### What you have to do
Copy the entries below word for word, minus the pictures.

### Data to use

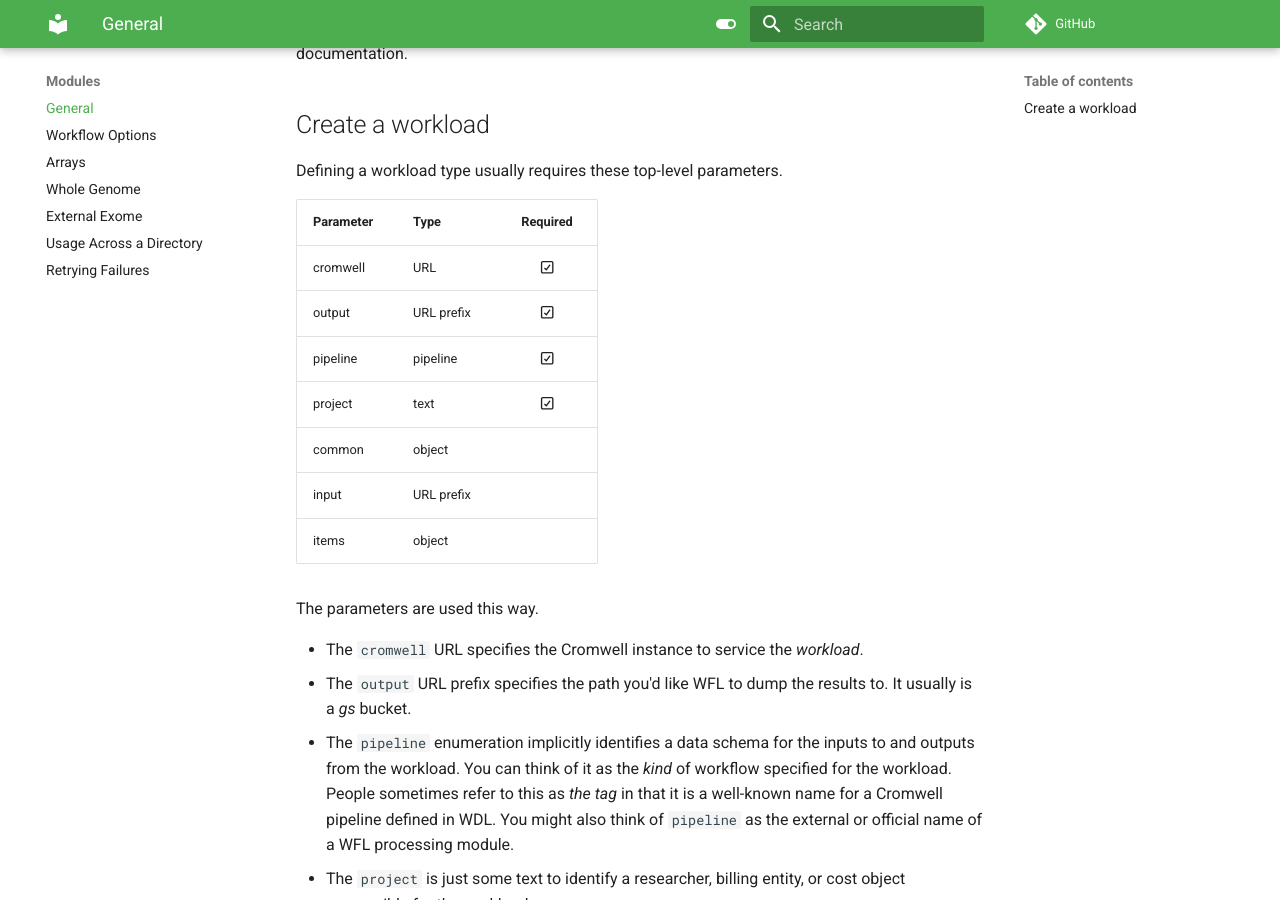
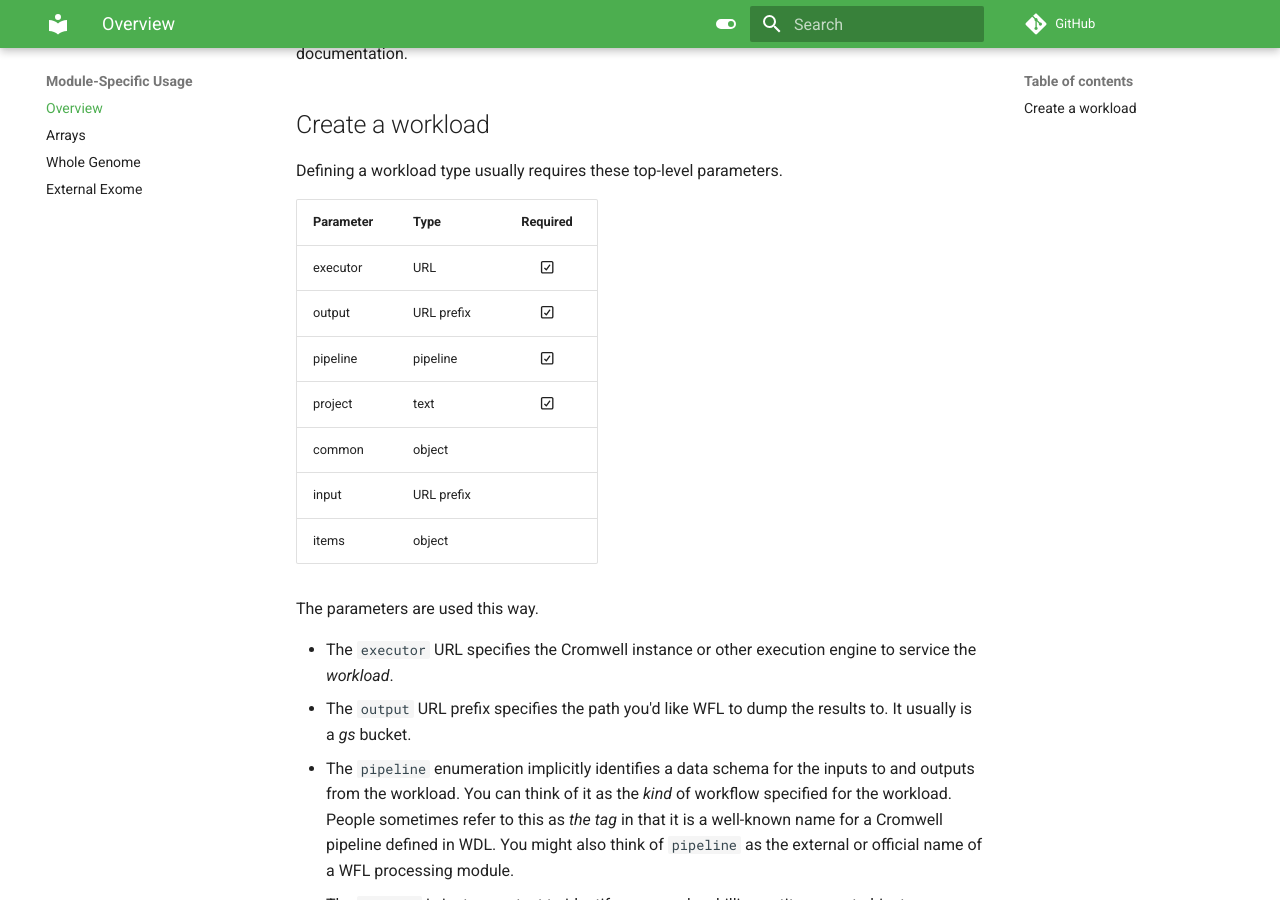
Before and after one commit to broadinstitute/wfl, an MkDocs documentation site: the page built from docs/md/modules-general.md, in a window 1280 px wide and 900 px high, scrolled down 963 px. Built offline with MkDocs 1.6.1 and Material for MkDocs 9.7.7, drawn with Linux system fonts in a browser that asks for light colours; comment, search, counter and statistics services are not loaded.

```diff
--- a/docs/md/modules-general.md
+++ b/docs/md/modules-general.md
@@ -28,7 +28,7 @@ Defining a workload type usually requires these top-level parameters.
 
 | Parameter | Type       |              Required              |
 |-----------|------------|:----------------------------------:|
-| cromwell  | URL        | :fontawesome-regular-check-square: |
+| executor  | URL        | :fontawesome-regular-check-square: |
 | output    | URL prefix  | :fontawesome-regular-check-square: |
 | pipeline  | pipeline   | :fontawesome-regular-check-square: |
 | project   | text       | :fontawesome-regular-check-square: |
@@ -39,8 +39,8 @@ Defining a workload type usually requires these top-level parameters.
 
 The parameters are used this way.
 
-- The `cromwell` URL specifies the Cromwell instance
-to service the _workload_.
+- The `executor` URL specifies the Cromwell instance or
+other execution engine to service the _workload_.
 - The `output` URL prefix specifies the path you'd like WFL
 to dump the results to. It usually is a _gs_ bucket.
 - The `pipeline` enumeration implicitly identifies a data
--- a/docs/mkdocs.yml
+++ b/docs/mkdocs.yml
@@ -37,14 +37,16 @@ nav:
     - Logging: dev-logging.md
     - Deployment: dev-deployment.md
     - Frontend: dev-frontend.md
-  - Modules:
-    - General: modules-general.md
-    - Workflow Options: workflow-options.md
+  - Module-Specific Usage:
+    - Overview: modules-general.md
     - Arrays: modules-arrays.md
     - Whole Genome: modules-wgs.md
     - External Exome: modules-external-exome-reprocessing.md
-    - Usage Across a Directory: modules-directory-usage.md
-    - Retrying Failures: modules-retry-usage.md
+  - General Usage:
+    - Workflow Options: usage-workflow-options.md
+    - Usage Across a Directory: usage-across-directory.md
+    - Retrying Failures: usage-retry.md
+    - Aborting a Workload: usage-abort.md
   - Readings:
     - WorkFlow Launcher's Role in Terra: terra.md
 
```
Also changed, not shown: docs/md/modules-external-exome-reprocessing.md (+1 -1 lines), docs/md/modules-wgs.md (+1 -1 lines), docs/md/usage-abort.md (added, +40 -0 lines), docs/md/usage-across-directory.md (renamed from docs/md/modules-directory-usage.md), docs/md/usage-retry.md (renamed from docs/md/modules-retry-usage.md), docs/md/usage-workflow-options.md (renamed from docs/md/workflow-options.md).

### Reply
Before and after one commit to broadinstitute/wfl, an MkDocs documentation site: the page built from docs/md/modules-general.md, in a window 1280 px wide and 900 px high, scrolled down 963 px. Built offline with MkDocs 1.6.1 and Material for MkDocs 9.7.7, drawn with Linux system fonts in a browser that asks for light colours; comment, search, counter and statistics services are not loaded.

```diff
--- a/docs/md/modules-general.md
+++ b/docs/md/modules-general.md
@@ -28,7 +28,7 @@ Defining a workload type usually requires these top-level parameters.
 
 | Parameter | Type       |              Required              |
 |-----------|------------|:----------------------------------:|
-| cromwell  | URL        | :fontawesome-regular-check-square: |
+| executor  | URL        | :fontawesome-regular-check-square: |
 | output    | URL prefix  | :fontawesome-regular-check-square: |
 | pipeline  | pipeline   | :fontawesome-regular-check-square: |
 | project   | text       | :fontawesome-regular-check-square: |
@@ -39,8 +39,8 @@ Defining a workload type usually requires these top-level parameters.
 
 The parameters are used this way.
 
-- The `cromwell` URL specifies the Cromwell instance
-to service the _workload_.
+- The `executor` URL specifies the Cromwell instance or
+other execution engine to service the _workload_.
 - The `output` URL prefix specifies the path you'd like WFL
 to dump the results to. It usually is a _gs_ bucket.
 - The `pipeline` enumeration implicitly identifies a data
--- a/docs/mkdocs.yml
+++ b/docs/mkdocs.yml
@@ -37,14 +37,16 @@ nav:
     - Logging: dev-logging.md
     - Deployment: dev-deployment.md
     - Frontend: dev-frontend.md
-  - Modules:
-    - General: modules-general.md
-    - Workflow Options: workflow-options.md
+  - Module-Specific Usage:
+    - Overview: modules-general.md
     - Arrays: modules-arrays.md
     - Whole Genome: modules-wgs.md
     - External Exome: modules-external-exome-reprocessing.md
-    - Usage Across a Directory: modules-directory-usage.md
-    - Retrying Failures: modules-retry-usage.md
+  - General Usage:
+    - Workflow Options: usage-workflow-options.md
+    - Usage Across a Directory: usage-across-directory.md
+    - Retrying Failures: usage-retry.md
+    - Aborting a Workload: usage-abort.md
   - Readings:
     - WorkFlow Launcher's Role in Terra: terra.md
 
```
Also changed, not shown: docs/md/modules-external-exome-reprocessing.md (+1 -1 lines), docs/md/modules-wgs.md (+1 -1 lines), docs/md/usage-abort.md (added, +40 -0 lines), docs/md/usage-across-directory.md (renamed from docs/md/modules-directory-usage.md), docs/md/usage-retry.md (renamed from docs/md/modules-retry-usage.md), docs/md/usage-workflow-options.md (renamed from docs/md/workflow-options.md).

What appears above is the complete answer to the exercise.